Records from a dataset:
+===+

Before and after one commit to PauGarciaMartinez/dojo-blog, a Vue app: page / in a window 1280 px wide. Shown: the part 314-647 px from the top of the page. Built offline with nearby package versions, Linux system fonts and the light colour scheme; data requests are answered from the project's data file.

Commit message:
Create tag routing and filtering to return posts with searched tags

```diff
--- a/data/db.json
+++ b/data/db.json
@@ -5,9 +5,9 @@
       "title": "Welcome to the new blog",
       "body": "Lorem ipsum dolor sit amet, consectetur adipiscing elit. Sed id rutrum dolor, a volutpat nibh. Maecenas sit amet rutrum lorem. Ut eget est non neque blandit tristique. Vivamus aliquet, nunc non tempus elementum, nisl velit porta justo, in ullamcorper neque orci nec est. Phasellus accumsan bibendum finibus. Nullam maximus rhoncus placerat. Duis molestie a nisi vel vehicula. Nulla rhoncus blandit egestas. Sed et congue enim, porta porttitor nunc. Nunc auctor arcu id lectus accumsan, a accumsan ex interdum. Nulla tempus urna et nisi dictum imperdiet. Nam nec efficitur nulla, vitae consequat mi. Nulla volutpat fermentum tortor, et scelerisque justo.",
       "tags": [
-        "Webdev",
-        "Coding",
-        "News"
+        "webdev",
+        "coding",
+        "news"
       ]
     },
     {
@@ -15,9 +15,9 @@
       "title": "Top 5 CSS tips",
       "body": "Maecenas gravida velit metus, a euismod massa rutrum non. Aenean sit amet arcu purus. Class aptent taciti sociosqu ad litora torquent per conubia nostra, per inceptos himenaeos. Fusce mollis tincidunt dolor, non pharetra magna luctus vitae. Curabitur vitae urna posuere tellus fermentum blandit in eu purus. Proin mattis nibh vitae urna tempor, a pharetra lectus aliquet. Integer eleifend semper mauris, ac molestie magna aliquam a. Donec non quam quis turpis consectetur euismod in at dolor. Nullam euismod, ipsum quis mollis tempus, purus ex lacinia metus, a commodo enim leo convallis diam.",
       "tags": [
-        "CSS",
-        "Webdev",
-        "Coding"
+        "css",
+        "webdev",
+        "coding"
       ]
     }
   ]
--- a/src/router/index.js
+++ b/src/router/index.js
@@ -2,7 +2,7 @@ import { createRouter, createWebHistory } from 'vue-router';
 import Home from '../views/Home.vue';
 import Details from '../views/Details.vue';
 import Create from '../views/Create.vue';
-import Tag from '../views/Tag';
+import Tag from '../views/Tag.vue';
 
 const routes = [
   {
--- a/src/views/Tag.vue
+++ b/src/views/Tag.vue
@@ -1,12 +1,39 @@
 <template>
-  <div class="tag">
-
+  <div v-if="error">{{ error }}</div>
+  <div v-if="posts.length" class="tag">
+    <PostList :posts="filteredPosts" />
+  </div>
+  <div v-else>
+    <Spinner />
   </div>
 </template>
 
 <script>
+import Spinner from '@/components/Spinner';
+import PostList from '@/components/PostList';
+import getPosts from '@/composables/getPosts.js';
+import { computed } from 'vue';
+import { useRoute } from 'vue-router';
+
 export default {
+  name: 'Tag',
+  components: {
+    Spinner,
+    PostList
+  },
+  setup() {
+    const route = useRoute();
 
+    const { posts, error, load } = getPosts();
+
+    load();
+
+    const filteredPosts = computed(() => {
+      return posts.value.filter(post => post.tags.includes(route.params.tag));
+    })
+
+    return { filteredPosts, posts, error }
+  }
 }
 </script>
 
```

+===+

Exercise:
Look through the entries. Copy out each line with "views" in it.

Solution:
 import Home from '../views/Home.vue';
 import Details from '../views/Details.vue';
 import Create from '../views/Create.vue';
-import Tag from '../views/Tag';
+import Tag from '../views/Tag.vue';
--- a/src/views/Tag.vue
+++ b/src/views/Tag.vue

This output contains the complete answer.